(Task input begins)

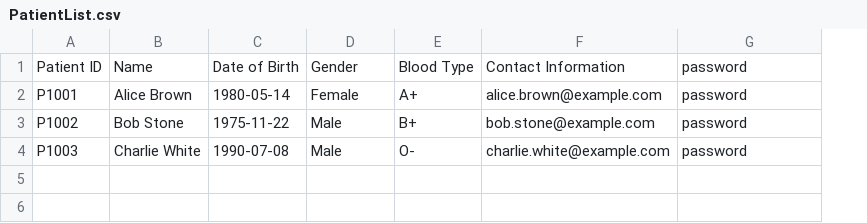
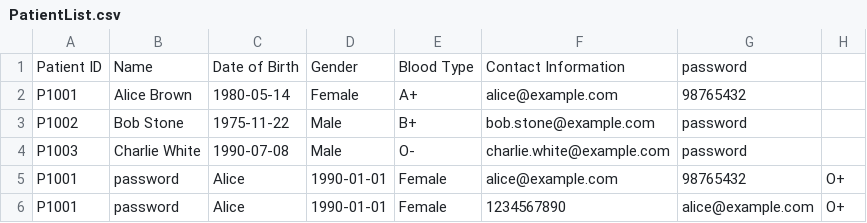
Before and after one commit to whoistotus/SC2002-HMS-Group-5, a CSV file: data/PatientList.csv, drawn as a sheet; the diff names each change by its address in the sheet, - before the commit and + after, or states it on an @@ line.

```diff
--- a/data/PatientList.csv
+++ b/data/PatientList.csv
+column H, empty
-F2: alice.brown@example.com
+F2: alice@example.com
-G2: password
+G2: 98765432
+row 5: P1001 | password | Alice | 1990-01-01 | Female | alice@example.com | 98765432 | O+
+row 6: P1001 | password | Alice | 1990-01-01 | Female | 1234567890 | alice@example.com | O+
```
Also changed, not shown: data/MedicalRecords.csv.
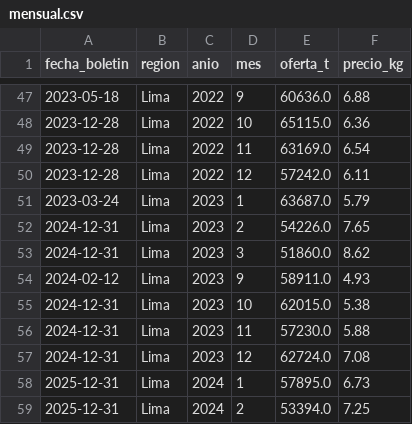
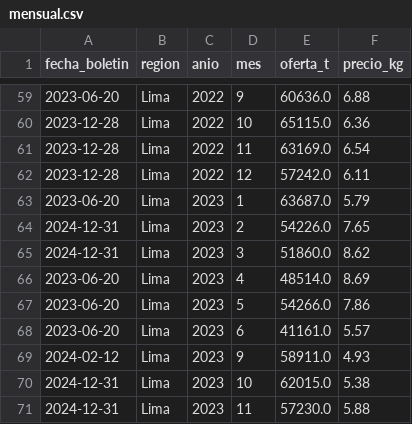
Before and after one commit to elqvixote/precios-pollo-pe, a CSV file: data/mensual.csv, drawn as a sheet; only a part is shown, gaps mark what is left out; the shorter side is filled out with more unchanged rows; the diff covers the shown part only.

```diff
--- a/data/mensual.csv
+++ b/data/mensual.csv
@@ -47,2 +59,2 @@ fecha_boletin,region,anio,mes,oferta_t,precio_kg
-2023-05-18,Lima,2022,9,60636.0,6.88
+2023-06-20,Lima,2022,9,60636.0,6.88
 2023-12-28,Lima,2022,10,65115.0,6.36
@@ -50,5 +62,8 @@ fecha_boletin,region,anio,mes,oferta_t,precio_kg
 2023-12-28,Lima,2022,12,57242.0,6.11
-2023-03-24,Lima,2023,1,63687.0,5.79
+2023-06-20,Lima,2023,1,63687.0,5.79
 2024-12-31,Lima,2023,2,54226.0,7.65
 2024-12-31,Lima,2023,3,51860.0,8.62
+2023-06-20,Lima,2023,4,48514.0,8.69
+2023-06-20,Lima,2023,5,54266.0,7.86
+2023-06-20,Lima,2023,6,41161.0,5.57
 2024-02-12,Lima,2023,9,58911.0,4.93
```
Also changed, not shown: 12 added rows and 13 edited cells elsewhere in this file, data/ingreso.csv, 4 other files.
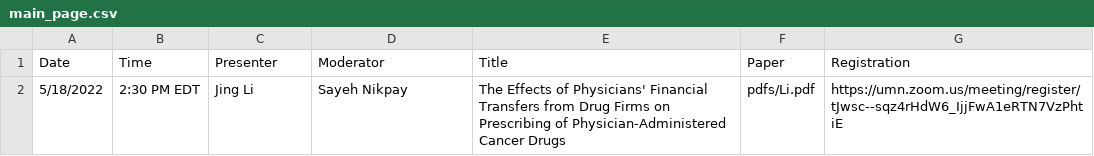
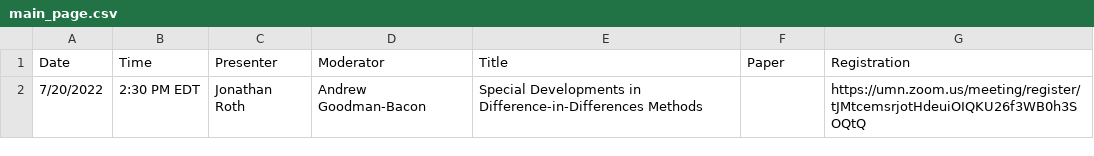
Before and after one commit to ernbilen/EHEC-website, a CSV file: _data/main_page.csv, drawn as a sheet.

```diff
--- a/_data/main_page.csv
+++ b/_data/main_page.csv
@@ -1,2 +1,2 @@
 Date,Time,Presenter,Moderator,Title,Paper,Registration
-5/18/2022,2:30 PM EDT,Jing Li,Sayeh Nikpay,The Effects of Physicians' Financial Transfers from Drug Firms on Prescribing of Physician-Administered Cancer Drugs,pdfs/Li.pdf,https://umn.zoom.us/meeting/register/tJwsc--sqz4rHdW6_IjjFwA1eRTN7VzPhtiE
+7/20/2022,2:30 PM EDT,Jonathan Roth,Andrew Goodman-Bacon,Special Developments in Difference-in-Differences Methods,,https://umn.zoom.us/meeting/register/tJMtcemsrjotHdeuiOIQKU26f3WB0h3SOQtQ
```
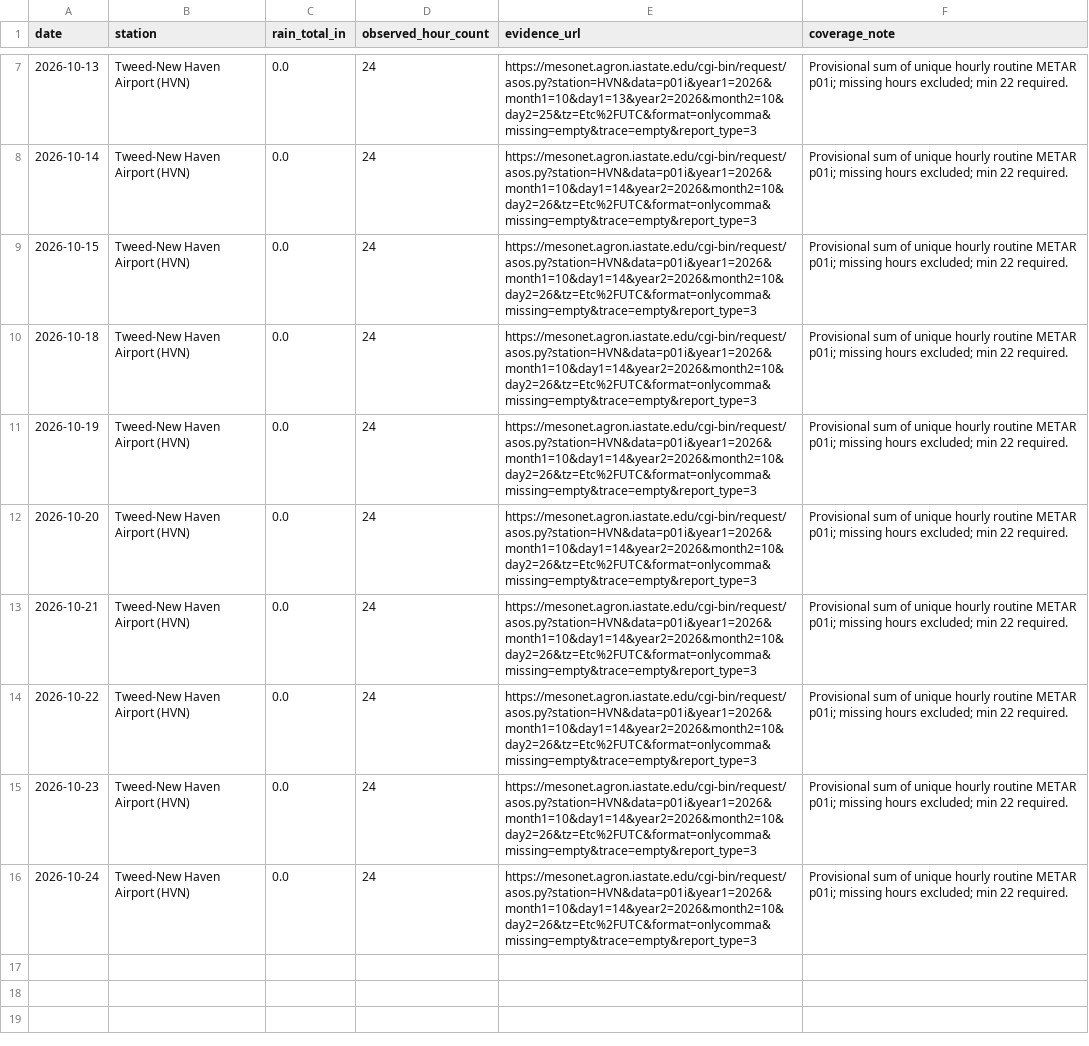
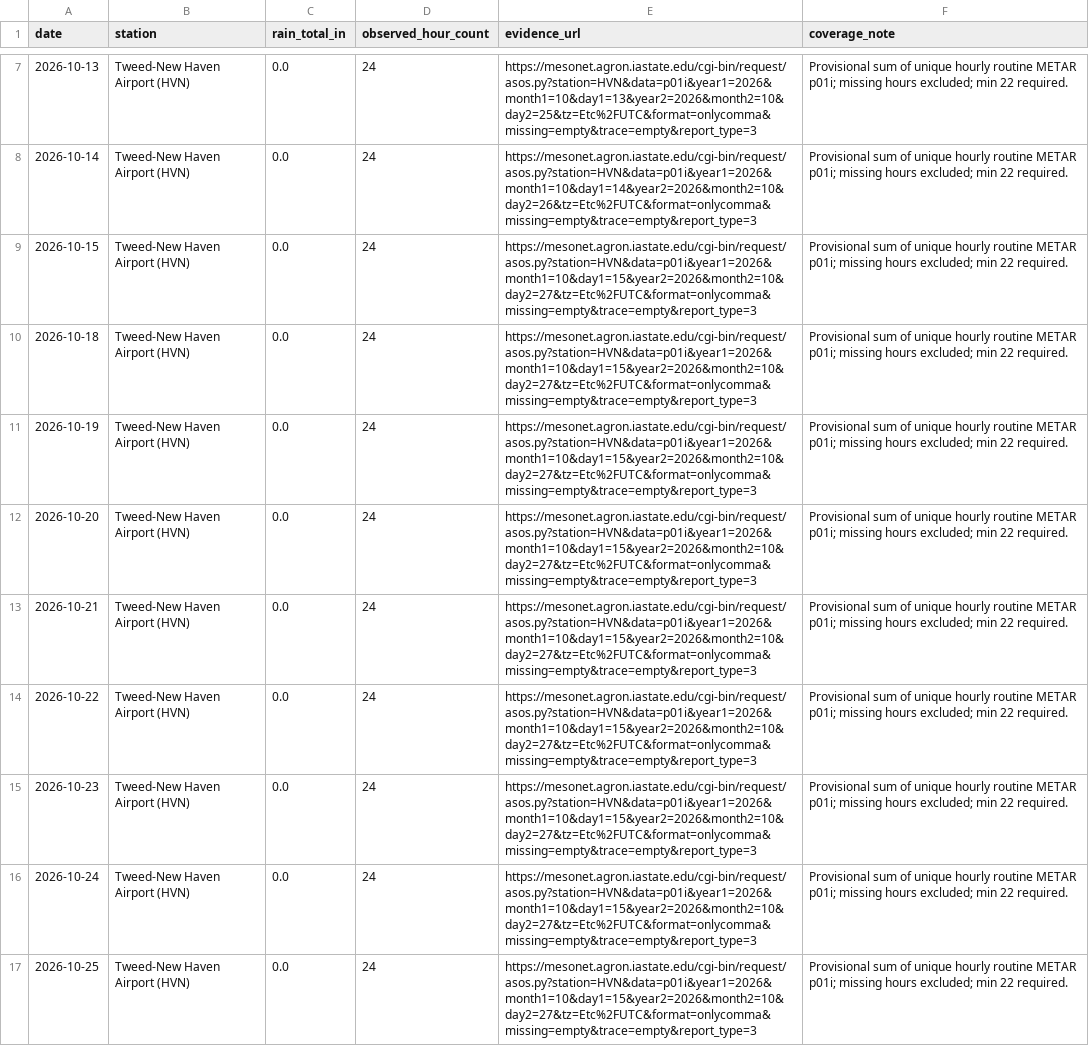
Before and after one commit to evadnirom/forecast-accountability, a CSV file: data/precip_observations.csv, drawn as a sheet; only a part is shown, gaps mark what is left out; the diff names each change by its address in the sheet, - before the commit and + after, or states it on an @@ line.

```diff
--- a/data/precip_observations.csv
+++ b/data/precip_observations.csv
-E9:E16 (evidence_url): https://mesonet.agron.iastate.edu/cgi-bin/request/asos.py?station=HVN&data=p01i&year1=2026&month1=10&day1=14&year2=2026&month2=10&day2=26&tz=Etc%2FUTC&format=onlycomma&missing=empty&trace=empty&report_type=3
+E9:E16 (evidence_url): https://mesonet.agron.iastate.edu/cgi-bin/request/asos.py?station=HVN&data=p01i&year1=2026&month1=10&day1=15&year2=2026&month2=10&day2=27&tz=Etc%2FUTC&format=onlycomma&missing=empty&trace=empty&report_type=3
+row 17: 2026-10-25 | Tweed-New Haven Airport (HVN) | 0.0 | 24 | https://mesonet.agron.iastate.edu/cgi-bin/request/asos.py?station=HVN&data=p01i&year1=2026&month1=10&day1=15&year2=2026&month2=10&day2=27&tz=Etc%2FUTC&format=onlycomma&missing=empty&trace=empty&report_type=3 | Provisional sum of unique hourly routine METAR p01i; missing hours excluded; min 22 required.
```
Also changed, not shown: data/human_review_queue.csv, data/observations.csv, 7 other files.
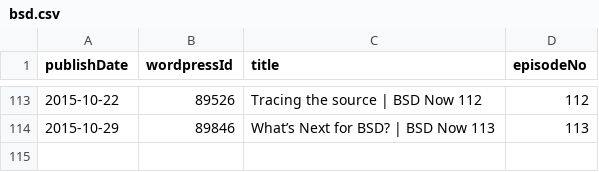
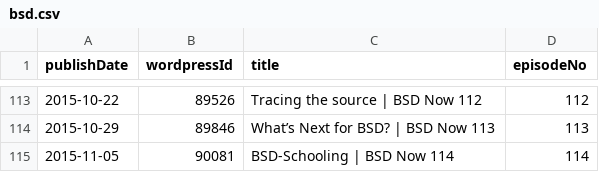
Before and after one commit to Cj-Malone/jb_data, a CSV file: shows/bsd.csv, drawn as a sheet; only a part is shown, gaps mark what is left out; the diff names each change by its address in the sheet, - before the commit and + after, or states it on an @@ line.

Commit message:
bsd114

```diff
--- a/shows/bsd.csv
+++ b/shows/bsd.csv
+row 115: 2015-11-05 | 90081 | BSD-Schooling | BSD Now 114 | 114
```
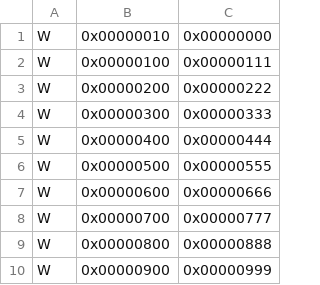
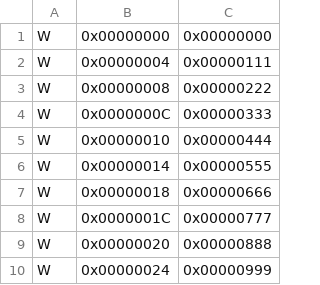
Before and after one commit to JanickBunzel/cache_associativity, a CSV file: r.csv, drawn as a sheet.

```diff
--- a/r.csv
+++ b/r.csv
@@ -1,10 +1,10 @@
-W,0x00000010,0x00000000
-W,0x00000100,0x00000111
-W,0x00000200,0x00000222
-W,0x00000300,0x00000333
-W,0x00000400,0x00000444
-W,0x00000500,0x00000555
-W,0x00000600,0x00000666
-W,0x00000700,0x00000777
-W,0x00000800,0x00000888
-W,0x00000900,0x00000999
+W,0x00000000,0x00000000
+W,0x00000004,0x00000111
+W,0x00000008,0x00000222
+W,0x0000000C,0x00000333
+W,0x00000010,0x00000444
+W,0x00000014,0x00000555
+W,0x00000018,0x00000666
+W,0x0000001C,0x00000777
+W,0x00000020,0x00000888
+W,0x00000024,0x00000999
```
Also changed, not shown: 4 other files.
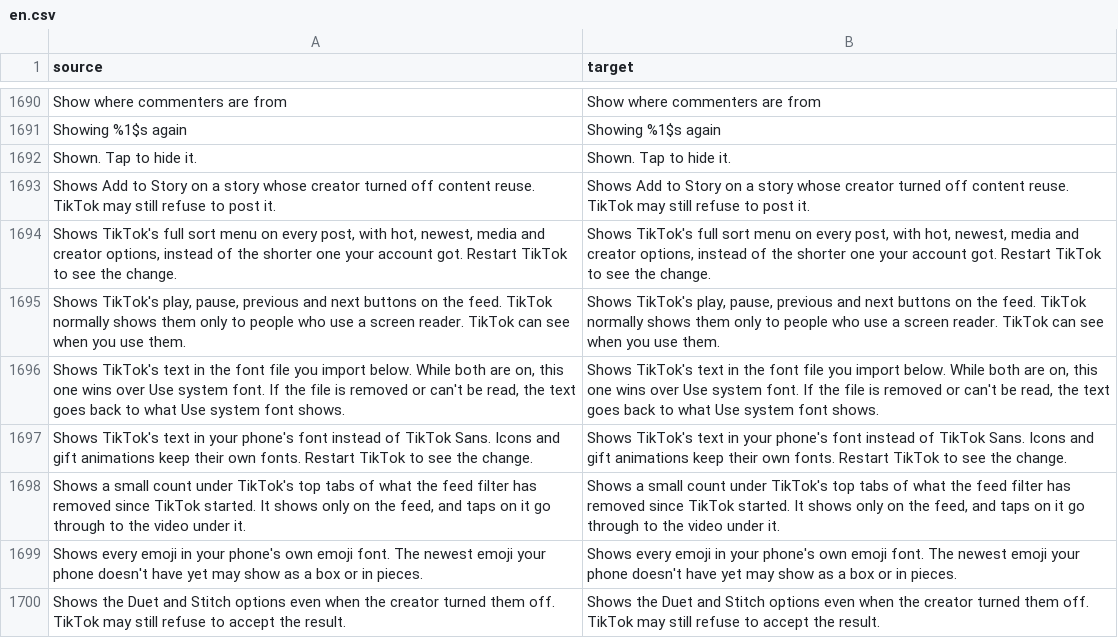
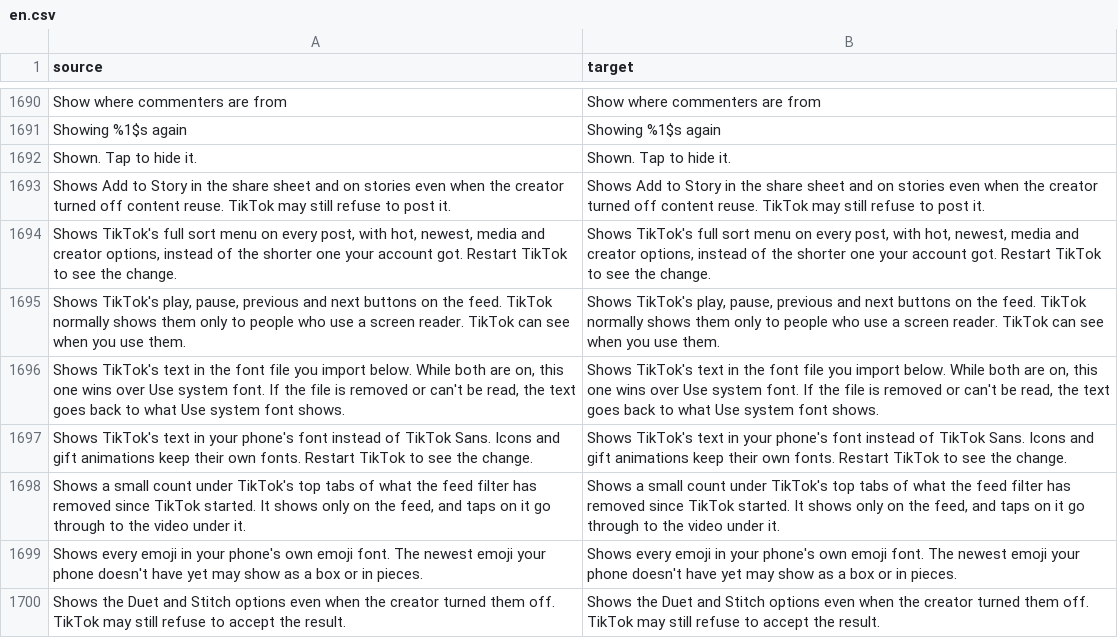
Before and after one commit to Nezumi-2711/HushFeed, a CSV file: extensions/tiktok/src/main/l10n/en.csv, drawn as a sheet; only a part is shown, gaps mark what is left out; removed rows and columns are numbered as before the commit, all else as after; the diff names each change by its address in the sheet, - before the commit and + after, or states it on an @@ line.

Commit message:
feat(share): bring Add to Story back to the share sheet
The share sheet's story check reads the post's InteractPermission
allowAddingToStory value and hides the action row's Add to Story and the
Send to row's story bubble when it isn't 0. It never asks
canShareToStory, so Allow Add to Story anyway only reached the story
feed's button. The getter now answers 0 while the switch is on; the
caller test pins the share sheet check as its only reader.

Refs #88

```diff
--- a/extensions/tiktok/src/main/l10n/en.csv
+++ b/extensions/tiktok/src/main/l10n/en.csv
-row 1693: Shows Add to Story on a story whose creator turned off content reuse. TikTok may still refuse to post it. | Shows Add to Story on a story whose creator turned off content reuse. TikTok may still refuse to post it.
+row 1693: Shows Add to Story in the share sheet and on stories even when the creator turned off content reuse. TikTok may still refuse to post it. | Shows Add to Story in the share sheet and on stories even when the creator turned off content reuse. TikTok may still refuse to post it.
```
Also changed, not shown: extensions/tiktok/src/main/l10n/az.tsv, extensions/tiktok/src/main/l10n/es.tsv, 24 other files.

(Task input ends)

**Your assignment:** Some lines above hold the word "post". Copy all of them.

**Expected answer:**
The share sheet's story check reads the post's InteractPermission
-row 1693: Shows Add to Story on a story whose creator turned off content reuse. TikTok may still refuse to post it. | Shows Add to Story on a story whose creator turned off content reuse. TikTok may still refuse to post it.
+row 1693: Shows Add to Story in the share sheet and on stories even when the creator turned off content reuse. TikTok may still refuse to post it. | Shows Add to Story in the share sheet and on stories even when the creator turned off content reuse. TikTok may still refuse to post it.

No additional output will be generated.